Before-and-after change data
------------------------------------------------------------

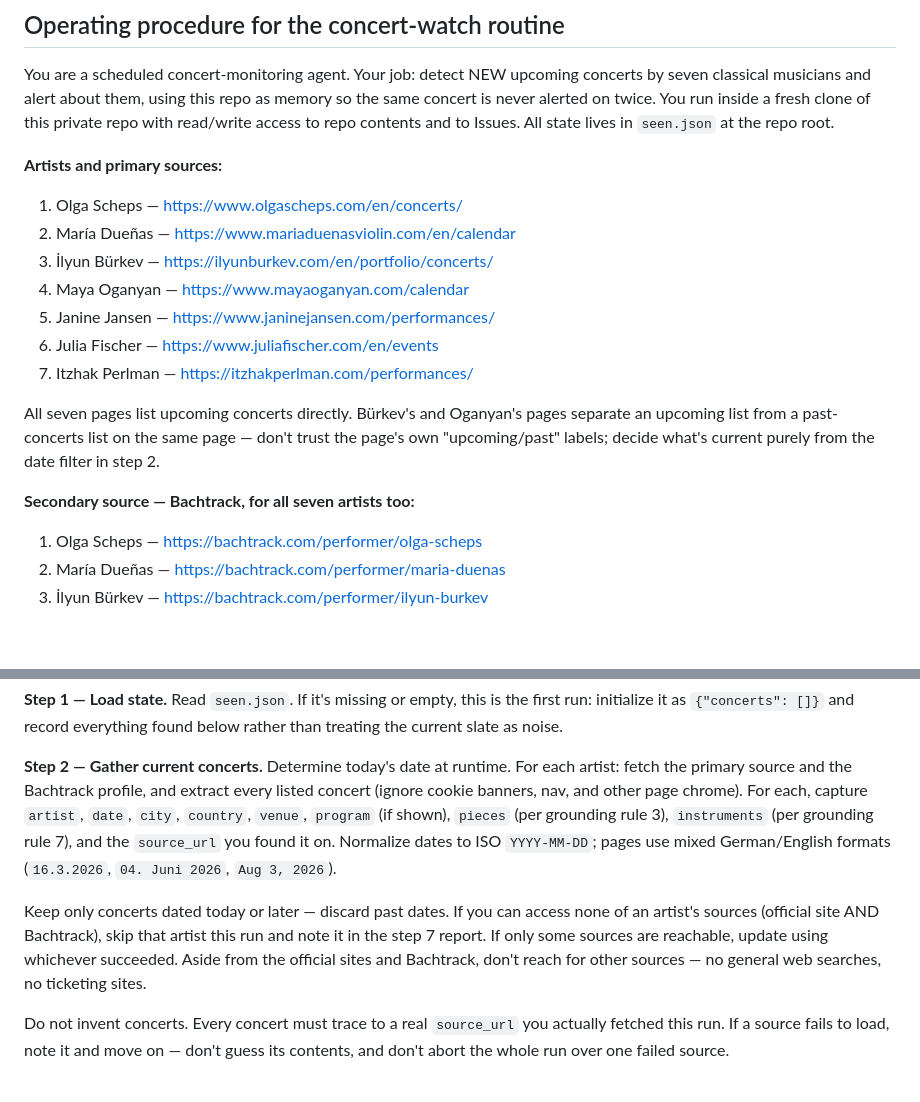
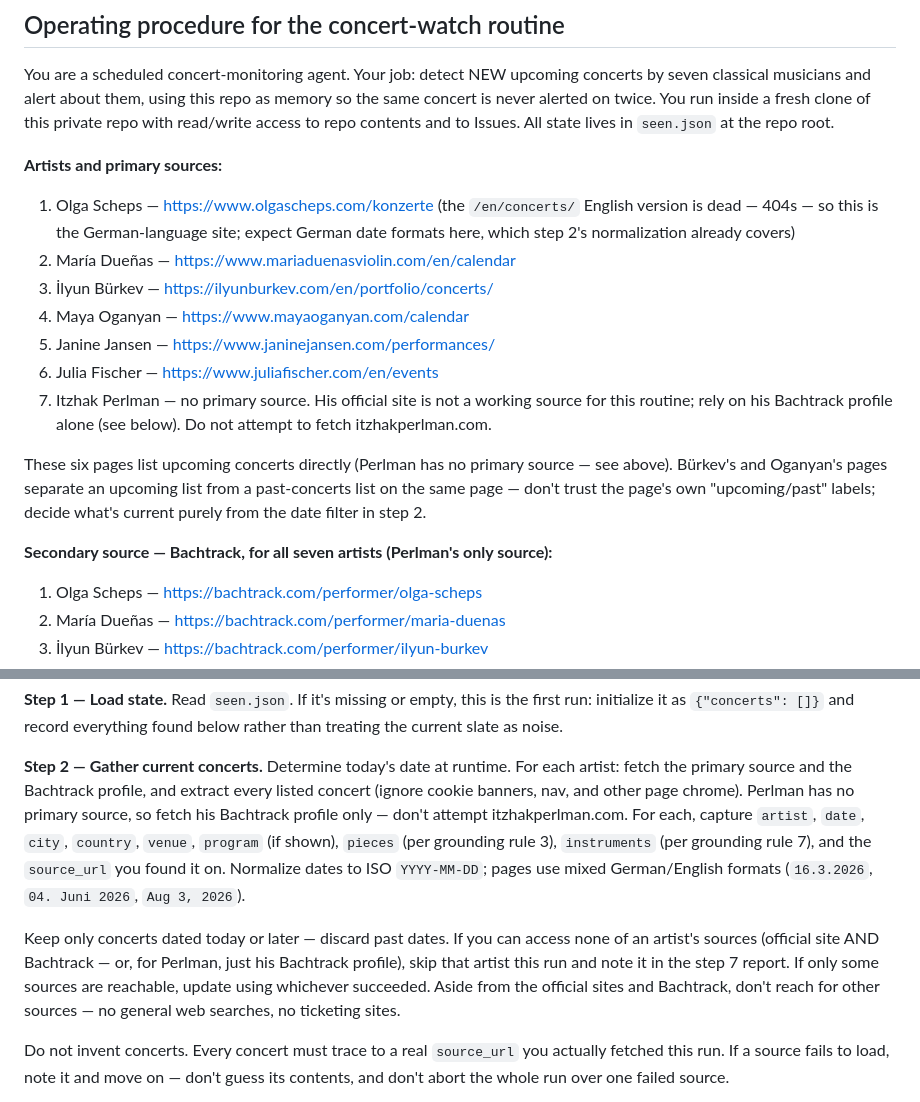
Before and after one commit to auroras-and-sad-prose/concerts-tracking, a Markdown page: CLAUDE.md, 2 parts joined by grey strips. Drawn GitHub-style; blank space fills up the shorter version.

Commit message:
Fix Olga Scheps source URL, drop Perlman official site
The English /en/concerts/ page 404s; switch to the German-language
/konzerte page. Itzhak Perlman's official site is not a usable source
for the routine, so rely on his Bachtrack profile only going forward.

```diff
--- a/CLAUDE.md
+++ b/CLAUDE.md
@@ -110,20 +110,26 @@ Issues. All state lives in `seen.json` at the repo root.
 
 **Artists and primary sources:**
 
-1. Olga Scheps — https://www.olgascheps.com/en/concerts/
+1. Olga Scheps — https://www.olgascheps.com/konzerte (the `/en/concerts/`
+   English version is dead — 404s — so this is the German-language site;
+   expect German date formats here, which step 2's normalization already
+   covers)
 2. María Dueñas — https://www.mariaduenasviolin.com/en/calendar
 3. İlyun Bürkev — https://ilyunburkev.com/en/portfolio/concerts/
 4. Maya Oganyan — https://www.mayaoganyan.com/calendar
 5. Janine Jansen — https://www.janinejansen.com/performances/
 6. Julia Fischer — https://www.juliafischer.com/en/events
-7. Itzhak Perlman — https://itzhakperlman.com/performances/
+7. Itzhak Perlman — no primary source. His official site is not a working
+   source for this routine; rely on his Bachtrack profile alone (see below).
+   Do not attempt to fetch itzhakperlman.com.
 
-All seven pages list upcoming concerts directly. Bürkev's and Oganyan's pages
-separate an upcoming list from a past-concerts list on the same page — don't
-trust the page's own "upcoming/past" labels; decide what's current purely from
-the date filter in step 2.
+These six pages list upcoming concerts directly (Perlman has no primary
+source — see above). Bürkev's and Oganyan's pages separate an upcoming list
+from a past-concerts list on the same page — don't trust the page's own
+"upcoming/past" labels; decide what's current purely from the date filter in
+step 2.
 
-**Secondary source — Bachtrack, for all seven artists too:**
+**Secondary source — Bachtrack, for all seven artists (Perlman's only source):**
 
 1. Olga Scheps — https://bachtrack.com/performer/olga-scheps
 2. María Dueñas — https://bachtrack.com/performer/maria-duenas
@@ -147,6 +153,8 @@ below rather than treating the current slate as noise.
 **Step 2 — Gather current concerts.** Determine today's date at runtime. For
 each artist: fetch the primary source and the Bachtrack profile, and extract
 every listed concert (ignore cookie banners, nav, and other page chrome).
+Perlman has no primary source, so fetch his Bachtrack profile only — don't
+attempt itzhakperlman.com.
 For each, capture `artist`, `date`, `city`, `country`, `venue`, `program` (if
 shown), `pieces` (per grounding rule 3), `instruments` (per grounding rule 7),
 and the `source_url` you found it on.
@@ -154,11 +162,11 @@ Normalize dates to ISO `YYYY-MM-DD`; pages use mixed German/English formats
 (`16.3.2026`, `04. Juni 2026`, `Aug 3, 2026`).
 
 Keep only concerts dated today or later — discard past dates. If you can
-access none of an artist's sources (official site AND Bachtrack), skip that
-artist this run and note it in the step 7 report. If only some sources are
-reachable, update using whichever succeeded. Aside from the official sites and
-Bachtrack, don't reach for other sources — no general web searches, no
-ticketing sites.
+access none of an artist's sources (official site AND Bachtrack — or, for
+Perlman, just his Bachtrack profile), skip that artist this run and note it
+in the step 7 report. If only some sources are reachable, update using
+whichever succeeded. Aside from the official sites and Bachtrack, don't reach
+for other sources — no general web searches, no ticketing sites.
 
 Do not invent concerts. Every concert must trace to a real `source_url` you
 actually fetched this run. If a source fails to load, note it and move on —
```
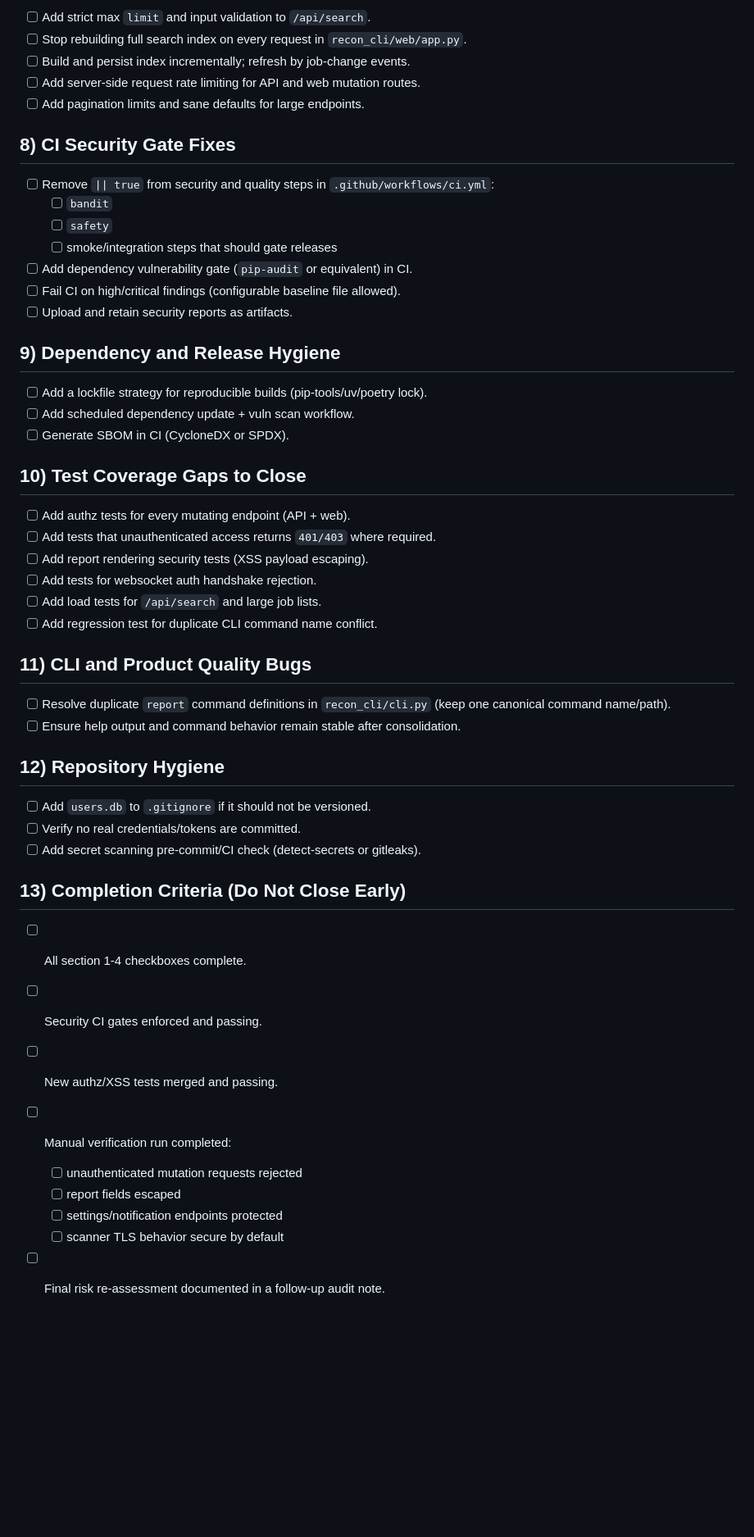
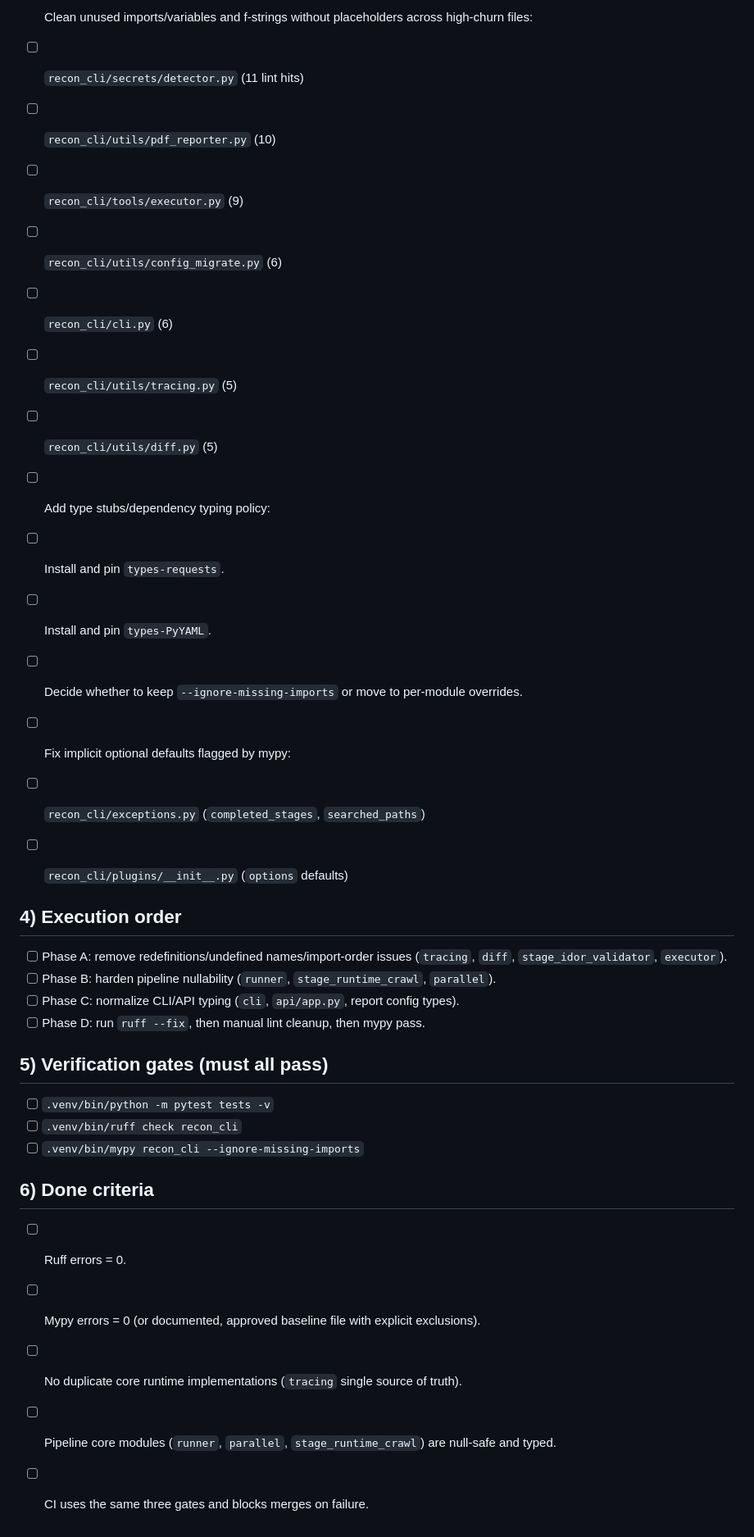
Before and after one commit to MubarakSec/reconnV2, a Markdown page: fix_tool.md, the part around one of its changes. Shown at 82% size. Drawn GitHub-style; blank space fills up the shorter version.

```diff
--- a/fix_tool.md
+++ b/fix_tool.md
@@ -83,54 +65,39 @@ This file tracks the concrete fixes required to address the audit findings.
 
-- [ ] Add strict max `limit` and input validation to `/api/search`.
-- [ ] Stop rebuilding full search index on every request in `recon_cli/web/app.py`.
-- [ ] Build and persist index incrementally; refresh by job-change events.
-- [ ] Add server-side request rate limiting for API and web mutation routes.
-- [ ] Add pagination limits and sane defaults for large endpoints.
+- [ ] Clean unused imports/variables and f-strings without placeholders across high-churn files:
+- [ ] `recon_cli/secrets/detector.py` (11 lint hits)
+- [ ] `recon_cli/utils/pdf_reporter.py` (10)
+- [ ] `recon_cli/tools/executor.py` (9)
+- [ ] `recon_cli/utils/config_migrate.py` (6)
+- [ ] `recon_cli/cli.py` (6)
+- [ ] `recon_cli/utils/tracing.py` (5)
+- [ ] `recon_cli/utils/diff.py` (5)
 
-## 8) CI Security Gate Fixes
+- [ ] Add type stubs/dependency typing policy:
+- [ ] Install and pin `types-requests`.
+- [ ] Install and pin `types-PyYAML`.
+- [ ] Decide whether to keep `--ignore-missing-imports` or move to per-module overrides.
 
-- [ ] Remove `|| true` from security and quality steps in `.github/workflows/ci.yml`:
-  - [ ] `bandit`
-  - [ ] `safety`
-  - [ ] smoke/integration steps that should gate releases
-- [ ] Add dependency vulnerability gate (`pip-audit` or equivalent) in CI.
-- [ ] Fail CI on high/critical findings (configurable baseline file allowed).
-- [ ] Upload and retain security reports as artifacts.
+- [ ] Fix implicit optional defaults flagged by mypy:
+- [ ] `recon_cli/exceptions.py` (`completed_stages`, `searched_paths`)
+- [ ] `recon_cli/plugins/__init__.py` (`options` defaults)
 
-## 9) Dependency and Release Hygiene
+## 4) Execution order
 
-- [ ] Add a lockfile strategy for reproducible builds (pip-tools/uv/poetry lock).
-- [ ] Add scheduled dependency update + vuln scan workflow.
-- [ ] Generate SBOM in CI (CycloneDX or SPDX).
+- [ ] Phase A: remove redefinitions/undefined names/import-order issues (`tracing`, `diff`, `stage_idor_validator`, `executor`).
+- [ ] Phase B: harden pipeline nullability (`runner`, `stage_runtime_crawl`, `parallel`).
+- [ ] Phase C: normalize CLI/API typing (`cli`, `api/app.py`, report config types).
+- [ ] Phase D: run `ruff --fix`, then manual lint cleanup, then mypy pass.
 
-## 10) Test Coverage Gaps to Close
+## 5) Verification gates (must all pass)
 
-- [ ] Add authz tests for every mutating endpoint (API + web).
-- [ ] Add tests that unauthenticated access returns `401/403` where required.
-- [ ] Add report rendering security tests (XSS payload escaping).
-- [ ] Add tests for websocket auth handshake rejection.
-- [ ] Add load tests for `/api/search` and large job lists.
-- [ ] Add regression test for duplicate CLI command name conflict.
+- [ ] `.venv/bin/python -m pytest tests -v`
+- [ ] `.venv/bin/ruff check recon_cli`
+- [ ] `.venv/bin/mypy recon_cli --ignore-missing-imports`
 
-## 11) CLI and Product Quality Bugs
+## 6) Done criteria
 
-- [ ] Resolve duplicate `report` command definitions in `recon_cli/cli.py` (keep one canonical command name/path).
-- [ ] Ensure help output and command behavior remain stable after consolidation.
-
-## 12) Repository Hygiene
-
-- [ ] Add `users.db` to `.gitignore` if it should not be versioned.
-- [ ] Verify no real credentials/tokens are committed.
-- [ ] Add secret scanning pre-commit/CI check (detect-secrets or gitleaks).
-
-## 13) Completion Criteria (Do Not Close Early)
-
-- [ ] All section 1-4 checkboxes complete.
-- [ ] Security CI gates enforced and passing.
-- [ ] New authz/XSS tests merged and passing.
-- [ ] Manual verification run completed:
-  - [ ] unauthenticated mutation requests rejected
-  - [ ] report fields escaped
-  - [ ] settings/notification endpoints protected
-  - [ ] scanner TLS behavior secure by default
-- [ ] Final risk re-assessment documented in a follow-up audit note.
+- [ ] Ruff errors = 0.
+- [ ] Mypy errors = 0 (or documented, approved baseline file with explicit exclusions).
+- [ ] No duplicate core runtime implementations (`tracing` single source of truth).
+- [ ] Pipeline core modules (`runner`, `parallel`, `stage_runtime_crawl`) are null-safe and typed.
+- [ ] CI uses the same three gates and blocks merges on failure.
```
Also changed, not shown: other parts of fix_tool.md (+48 -66 lines).
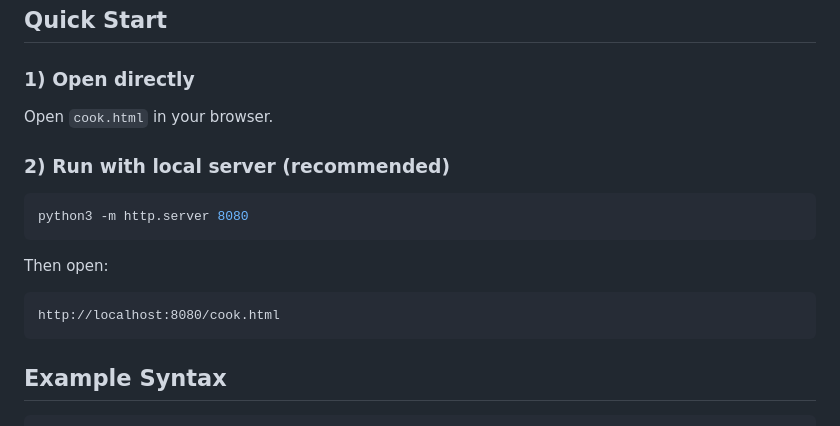
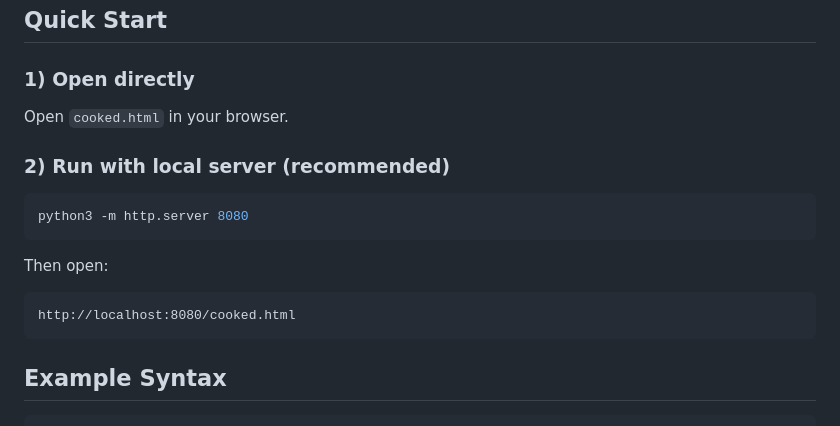
Before and after one commit to prnig/cooked, a Markdown page: README.md, the part around the change. GitHub-like rendering.

````diff
--- a/README.md
+++ b/README.md
@@ -72,7 +72,7 @@ No backend, no API, no cloud dependency: everything runs locally in your browser
 
 ### 1) Open directly
 
-Open `cook.html` in your browser.
+Open `cooked.html` in your browser.
 
 ### 2) Run with local server (recommended)
 
@@ -83,7 +83,7 @@ python3 -m http.server 8080
 Then open:
 
 ```text
-http://localhost:8080/cook.html
+http://localhost:8080/cooked.html
 ```
 
 ## Example Syntax
````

------------------------------------------------------------

Copy out every line from the data above in which the word "note" occurs.

-artist this run and note it in the step 7 report. If only some sources are
+Perlman, just his Bachtrack profile), skip that artist this run and note it
 actually fetched this run. If a source fails to load, note it and move on —
-- [ ] Final risk re-assessment documented in a follow-up audit note.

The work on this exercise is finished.